Data for processing START
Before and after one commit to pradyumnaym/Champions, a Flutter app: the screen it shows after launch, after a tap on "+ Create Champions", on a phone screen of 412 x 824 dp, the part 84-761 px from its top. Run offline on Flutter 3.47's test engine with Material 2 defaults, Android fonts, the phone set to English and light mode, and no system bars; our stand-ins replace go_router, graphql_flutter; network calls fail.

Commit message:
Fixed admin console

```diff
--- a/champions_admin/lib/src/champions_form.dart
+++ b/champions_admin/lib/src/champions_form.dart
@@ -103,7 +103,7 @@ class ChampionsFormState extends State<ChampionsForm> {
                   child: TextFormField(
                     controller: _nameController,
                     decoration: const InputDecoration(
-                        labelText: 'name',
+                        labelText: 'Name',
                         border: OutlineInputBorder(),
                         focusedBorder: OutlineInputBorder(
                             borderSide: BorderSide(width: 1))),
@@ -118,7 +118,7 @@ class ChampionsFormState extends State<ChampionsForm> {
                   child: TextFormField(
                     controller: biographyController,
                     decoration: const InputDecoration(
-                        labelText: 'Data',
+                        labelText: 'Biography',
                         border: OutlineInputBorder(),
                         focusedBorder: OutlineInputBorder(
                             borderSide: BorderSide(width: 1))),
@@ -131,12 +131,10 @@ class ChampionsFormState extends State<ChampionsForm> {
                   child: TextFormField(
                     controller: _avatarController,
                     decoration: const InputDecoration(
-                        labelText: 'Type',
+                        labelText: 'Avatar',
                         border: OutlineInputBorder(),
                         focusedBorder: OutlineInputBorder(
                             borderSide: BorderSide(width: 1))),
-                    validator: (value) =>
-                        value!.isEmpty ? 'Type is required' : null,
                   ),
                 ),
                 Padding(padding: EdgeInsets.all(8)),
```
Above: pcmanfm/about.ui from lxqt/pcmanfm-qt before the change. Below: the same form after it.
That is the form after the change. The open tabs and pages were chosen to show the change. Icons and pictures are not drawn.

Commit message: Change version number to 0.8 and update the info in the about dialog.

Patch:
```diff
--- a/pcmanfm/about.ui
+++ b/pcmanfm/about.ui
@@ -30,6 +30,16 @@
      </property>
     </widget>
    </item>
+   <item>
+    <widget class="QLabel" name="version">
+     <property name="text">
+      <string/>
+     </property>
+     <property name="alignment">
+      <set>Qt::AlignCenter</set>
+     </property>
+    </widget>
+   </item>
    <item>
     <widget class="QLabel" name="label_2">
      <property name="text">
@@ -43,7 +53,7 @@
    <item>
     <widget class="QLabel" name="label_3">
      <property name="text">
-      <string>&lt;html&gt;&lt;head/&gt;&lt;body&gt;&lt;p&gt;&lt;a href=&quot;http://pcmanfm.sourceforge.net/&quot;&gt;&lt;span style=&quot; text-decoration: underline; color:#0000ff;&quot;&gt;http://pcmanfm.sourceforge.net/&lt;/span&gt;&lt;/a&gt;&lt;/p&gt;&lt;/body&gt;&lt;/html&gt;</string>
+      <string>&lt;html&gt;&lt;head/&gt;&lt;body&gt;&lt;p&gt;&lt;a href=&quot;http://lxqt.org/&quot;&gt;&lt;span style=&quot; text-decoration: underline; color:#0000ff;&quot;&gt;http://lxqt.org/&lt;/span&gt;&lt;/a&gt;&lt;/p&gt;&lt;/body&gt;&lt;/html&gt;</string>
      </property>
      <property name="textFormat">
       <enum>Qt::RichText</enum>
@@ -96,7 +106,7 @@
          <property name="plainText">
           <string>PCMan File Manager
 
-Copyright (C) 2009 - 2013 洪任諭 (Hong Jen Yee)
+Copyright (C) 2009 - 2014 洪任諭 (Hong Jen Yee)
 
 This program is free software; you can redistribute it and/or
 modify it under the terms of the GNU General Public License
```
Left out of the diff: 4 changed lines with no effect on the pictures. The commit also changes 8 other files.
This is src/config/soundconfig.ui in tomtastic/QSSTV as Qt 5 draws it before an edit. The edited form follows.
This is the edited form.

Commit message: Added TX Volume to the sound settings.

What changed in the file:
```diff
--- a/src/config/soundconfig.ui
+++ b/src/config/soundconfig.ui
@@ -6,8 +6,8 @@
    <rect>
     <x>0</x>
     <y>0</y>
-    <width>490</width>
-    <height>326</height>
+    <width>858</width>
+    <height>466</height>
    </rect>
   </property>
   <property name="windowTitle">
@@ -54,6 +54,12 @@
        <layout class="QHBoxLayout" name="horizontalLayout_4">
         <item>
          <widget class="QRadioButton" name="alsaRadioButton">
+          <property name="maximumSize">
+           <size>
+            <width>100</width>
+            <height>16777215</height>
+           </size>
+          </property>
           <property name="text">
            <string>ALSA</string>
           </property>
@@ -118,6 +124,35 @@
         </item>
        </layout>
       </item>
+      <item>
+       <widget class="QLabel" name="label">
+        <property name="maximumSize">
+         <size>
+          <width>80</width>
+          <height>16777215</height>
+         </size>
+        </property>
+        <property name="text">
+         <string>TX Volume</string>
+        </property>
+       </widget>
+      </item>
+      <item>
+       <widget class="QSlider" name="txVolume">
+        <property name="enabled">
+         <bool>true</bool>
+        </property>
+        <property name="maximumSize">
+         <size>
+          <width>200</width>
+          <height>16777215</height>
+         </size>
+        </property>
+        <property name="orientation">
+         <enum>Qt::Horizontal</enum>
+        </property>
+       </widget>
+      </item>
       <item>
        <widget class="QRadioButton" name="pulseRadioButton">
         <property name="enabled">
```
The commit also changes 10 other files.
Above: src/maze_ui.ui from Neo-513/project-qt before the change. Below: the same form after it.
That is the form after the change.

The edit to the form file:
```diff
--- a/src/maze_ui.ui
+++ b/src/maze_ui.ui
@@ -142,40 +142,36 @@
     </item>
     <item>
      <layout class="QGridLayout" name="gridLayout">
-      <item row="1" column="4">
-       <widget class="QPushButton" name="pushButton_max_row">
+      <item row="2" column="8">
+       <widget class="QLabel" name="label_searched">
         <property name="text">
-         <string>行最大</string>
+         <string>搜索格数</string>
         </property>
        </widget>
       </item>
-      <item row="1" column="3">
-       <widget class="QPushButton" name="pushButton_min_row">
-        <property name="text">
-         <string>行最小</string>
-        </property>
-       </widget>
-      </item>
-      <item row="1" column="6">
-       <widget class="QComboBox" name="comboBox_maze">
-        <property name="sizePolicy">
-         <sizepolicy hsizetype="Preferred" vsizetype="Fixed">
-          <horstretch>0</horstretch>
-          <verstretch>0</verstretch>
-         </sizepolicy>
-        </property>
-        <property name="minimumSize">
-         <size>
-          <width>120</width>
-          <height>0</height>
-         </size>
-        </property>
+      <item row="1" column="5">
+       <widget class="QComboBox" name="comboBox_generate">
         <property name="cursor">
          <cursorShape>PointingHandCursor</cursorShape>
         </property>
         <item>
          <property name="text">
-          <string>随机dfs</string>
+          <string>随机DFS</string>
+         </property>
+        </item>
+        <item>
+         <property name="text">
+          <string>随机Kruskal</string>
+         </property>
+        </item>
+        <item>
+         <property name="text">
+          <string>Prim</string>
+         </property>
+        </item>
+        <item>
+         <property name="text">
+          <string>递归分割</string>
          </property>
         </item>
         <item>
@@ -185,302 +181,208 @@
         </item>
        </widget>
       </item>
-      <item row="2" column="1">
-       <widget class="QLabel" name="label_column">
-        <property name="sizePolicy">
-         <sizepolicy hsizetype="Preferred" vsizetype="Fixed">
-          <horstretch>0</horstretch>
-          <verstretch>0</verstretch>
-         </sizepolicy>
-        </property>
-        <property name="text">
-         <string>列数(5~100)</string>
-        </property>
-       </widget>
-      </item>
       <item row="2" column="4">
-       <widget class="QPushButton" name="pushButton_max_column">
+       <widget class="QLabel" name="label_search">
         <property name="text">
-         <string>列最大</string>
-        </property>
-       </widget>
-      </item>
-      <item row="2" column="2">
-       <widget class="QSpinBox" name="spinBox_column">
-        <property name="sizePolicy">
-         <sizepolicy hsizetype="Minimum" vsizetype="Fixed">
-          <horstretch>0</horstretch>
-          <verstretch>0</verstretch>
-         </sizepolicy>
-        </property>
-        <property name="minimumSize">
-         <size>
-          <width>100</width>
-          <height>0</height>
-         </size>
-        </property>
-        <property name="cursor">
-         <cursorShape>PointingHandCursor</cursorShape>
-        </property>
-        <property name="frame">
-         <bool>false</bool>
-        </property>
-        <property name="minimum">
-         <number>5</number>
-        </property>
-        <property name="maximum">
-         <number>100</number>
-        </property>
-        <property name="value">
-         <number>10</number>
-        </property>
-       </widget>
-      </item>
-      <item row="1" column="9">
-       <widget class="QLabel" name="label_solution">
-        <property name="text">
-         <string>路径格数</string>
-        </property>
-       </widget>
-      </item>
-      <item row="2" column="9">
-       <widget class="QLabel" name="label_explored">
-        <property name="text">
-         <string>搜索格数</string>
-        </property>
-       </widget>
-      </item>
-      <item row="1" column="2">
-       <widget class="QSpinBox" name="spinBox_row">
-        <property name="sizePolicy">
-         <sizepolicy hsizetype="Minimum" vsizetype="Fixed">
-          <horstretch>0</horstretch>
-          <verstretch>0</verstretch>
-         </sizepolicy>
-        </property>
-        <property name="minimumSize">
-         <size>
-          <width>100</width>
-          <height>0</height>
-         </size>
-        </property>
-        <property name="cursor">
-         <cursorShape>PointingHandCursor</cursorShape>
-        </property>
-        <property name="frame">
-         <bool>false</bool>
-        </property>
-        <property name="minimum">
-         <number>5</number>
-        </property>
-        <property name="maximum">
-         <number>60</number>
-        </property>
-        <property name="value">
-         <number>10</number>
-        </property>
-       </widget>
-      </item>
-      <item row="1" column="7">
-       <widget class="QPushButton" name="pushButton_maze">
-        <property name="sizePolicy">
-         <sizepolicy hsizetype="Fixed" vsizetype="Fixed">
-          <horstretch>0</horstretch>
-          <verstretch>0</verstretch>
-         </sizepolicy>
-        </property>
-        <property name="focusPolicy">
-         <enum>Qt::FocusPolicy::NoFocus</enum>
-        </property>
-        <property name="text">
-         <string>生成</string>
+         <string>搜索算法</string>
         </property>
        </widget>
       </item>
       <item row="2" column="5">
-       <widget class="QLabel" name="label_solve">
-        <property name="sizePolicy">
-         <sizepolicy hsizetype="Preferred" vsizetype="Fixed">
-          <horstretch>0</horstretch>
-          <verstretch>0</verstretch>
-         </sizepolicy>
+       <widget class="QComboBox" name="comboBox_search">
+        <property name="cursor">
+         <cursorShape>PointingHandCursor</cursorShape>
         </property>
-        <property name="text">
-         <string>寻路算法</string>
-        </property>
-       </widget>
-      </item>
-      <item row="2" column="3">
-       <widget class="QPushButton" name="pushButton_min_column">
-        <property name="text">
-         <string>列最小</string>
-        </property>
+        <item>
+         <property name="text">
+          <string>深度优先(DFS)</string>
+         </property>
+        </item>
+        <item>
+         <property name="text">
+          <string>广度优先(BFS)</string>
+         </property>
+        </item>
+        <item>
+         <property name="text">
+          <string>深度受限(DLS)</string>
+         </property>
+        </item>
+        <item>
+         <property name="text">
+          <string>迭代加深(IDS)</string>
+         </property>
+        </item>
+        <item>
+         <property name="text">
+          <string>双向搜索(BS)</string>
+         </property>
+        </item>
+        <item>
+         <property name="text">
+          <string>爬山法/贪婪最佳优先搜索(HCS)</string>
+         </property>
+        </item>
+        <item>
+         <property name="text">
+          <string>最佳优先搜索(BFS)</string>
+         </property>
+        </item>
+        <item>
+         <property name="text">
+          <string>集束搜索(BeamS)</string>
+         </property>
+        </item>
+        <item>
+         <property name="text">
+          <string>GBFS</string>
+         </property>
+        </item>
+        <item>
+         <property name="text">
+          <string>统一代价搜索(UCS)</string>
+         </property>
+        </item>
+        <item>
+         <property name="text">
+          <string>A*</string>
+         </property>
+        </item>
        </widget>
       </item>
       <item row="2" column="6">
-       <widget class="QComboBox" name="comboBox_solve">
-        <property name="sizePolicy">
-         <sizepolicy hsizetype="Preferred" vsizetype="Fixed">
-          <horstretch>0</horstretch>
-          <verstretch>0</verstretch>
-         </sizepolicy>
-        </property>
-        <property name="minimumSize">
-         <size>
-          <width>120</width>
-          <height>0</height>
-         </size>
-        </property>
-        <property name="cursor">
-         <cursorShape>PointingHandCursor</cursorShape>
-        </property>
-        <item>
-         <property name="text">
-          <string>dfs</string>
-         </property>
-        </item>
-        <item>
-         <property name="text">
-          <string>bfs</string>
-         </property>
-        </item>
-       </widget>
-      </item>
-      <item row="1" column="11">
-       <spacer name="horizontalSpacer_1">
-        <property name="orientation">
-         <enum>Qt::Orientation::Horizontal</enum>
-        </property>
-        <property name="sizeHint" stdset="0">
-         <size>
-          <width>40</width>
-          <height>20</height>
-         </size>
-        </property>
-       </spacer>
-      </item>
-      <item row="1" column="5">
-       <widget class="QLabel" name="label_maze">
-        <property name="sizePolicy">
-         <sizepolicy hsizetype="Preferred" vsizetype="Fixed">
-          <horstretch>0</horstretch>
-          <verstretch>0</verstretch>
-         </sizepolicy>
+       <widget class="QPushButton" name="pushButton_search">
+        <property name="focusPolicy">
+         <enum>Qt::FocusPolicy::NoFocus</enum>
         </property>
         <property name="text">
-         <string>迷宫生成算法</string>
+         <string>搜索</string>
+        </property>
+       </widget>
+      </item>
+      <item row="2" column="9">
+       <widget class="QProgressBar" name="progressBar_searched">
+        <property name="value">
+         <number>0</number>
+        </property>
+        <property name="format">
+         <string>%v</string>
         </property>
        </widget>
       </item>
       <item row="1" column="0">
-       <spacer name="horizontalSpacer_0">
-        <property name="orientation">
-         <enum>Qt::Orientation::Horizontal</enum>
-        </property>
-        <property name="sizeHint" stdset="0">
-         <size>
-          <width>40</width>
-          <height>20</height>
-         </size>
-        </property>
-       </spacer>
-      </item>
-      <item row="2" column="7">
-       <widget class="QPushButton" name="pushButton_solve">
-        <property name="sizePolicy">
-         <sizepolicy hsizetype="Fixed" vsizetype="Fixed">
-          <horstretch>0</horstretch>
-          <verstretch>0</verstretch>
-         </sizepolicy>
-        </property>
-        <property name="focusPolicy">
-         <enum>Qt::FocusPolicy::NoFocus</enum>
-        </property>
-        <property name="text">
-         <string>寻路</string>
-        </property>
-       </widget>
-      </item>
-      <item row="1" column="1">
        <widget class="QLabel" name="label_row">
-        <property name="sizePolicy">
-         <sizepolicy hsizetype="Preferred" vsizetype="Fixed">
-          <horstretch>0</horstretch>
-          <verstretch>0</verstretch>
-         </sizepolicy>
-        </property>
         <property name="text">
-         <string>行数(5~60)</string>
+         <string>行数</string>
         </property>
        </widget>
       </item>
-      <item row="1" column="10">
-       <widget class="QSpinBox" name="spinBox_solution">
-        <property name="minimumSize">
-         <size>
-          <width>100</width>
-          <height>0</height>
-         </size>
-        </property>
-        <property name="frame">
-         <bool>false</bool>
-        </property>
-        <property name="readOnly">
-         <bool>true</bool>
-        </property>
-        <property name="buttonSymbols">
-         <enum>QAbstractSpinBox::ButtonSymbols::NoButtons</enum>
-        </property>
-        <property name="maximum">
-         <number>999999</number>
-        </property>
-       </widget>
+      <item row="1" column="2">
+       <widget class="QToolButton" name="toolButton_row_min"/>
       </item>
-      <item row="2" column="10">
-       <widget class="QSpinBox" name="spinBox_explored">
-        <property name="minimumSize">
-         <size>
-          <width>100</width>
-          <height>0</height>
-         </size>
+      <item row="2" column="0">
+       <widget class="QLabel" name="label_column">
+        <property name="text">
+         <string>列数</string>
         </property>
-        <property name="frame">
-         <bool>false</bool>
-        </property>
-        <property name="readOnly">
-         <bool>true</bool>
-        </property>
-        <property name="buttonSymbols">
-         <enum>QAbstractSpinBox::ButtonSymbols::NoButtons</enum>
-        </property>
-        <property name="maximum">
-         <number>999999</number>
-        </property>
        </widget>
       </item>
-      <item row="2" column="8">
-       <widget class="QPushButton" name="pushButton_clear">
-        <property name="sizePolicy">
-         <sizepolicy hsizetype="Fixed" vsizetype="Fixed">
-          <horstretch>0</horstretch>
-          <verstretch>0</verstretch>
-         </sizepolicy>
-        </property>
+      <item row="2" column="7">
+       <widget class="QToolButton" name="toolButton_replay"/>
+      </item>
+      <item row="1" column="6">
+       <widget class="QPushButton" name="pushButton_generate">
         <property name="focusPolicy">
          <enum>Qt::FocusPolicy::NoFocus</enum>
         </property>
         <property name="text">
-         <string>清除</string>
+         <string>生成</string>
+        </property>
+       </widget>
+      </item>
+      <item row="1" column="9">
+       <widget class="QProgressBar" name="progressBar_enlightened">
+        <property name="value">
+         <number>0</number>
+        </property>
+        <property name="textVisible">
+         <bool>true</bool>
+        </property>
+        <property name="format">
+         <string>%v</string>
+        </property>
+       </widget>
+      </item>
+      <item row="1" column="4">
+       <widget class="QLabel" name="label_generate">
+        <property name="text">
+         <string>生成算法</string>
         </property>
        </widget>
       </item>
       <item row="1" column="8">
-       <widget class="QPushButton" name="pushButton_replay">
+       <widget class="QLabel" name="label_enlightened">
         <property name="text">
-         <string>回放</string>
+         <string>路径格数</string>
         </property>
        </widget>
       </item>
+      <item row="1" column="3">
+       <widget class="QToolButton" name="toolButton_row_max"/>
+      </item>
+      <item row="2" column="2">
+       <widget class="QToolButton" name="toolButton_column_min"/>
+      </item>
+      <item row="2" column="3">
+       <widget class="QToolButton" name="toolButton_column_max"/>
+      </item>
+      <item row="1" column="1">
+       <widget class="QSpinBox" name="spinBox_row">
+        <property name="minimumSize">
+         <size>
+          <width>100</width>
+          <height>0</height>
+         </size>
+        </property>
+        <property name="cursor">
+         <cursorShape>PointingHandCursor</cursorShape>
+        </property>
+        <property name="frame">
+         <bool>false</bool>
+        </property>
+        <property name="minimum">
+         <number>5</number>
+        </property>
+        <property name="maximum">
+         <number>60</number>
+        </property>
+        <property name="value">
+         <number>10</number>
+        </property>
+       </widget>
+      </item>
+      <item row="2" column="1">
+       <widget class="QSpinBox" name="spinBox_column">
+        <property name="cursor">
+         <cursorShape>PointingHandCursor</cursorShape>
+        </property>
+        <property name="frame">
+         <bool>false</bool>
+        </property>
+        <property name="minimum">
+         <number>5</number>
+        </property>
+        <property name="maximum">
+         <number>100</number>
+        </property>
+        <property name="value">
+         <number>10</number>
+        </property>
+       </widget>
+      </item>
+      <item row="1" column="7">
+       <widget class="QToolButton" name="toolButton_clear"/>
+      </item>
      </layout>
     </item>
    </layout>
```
Data for processing END
• **Your assignment**: Please report, as a bare number, how many lines of the data contain the word "路径格数".

• **Response area**: 2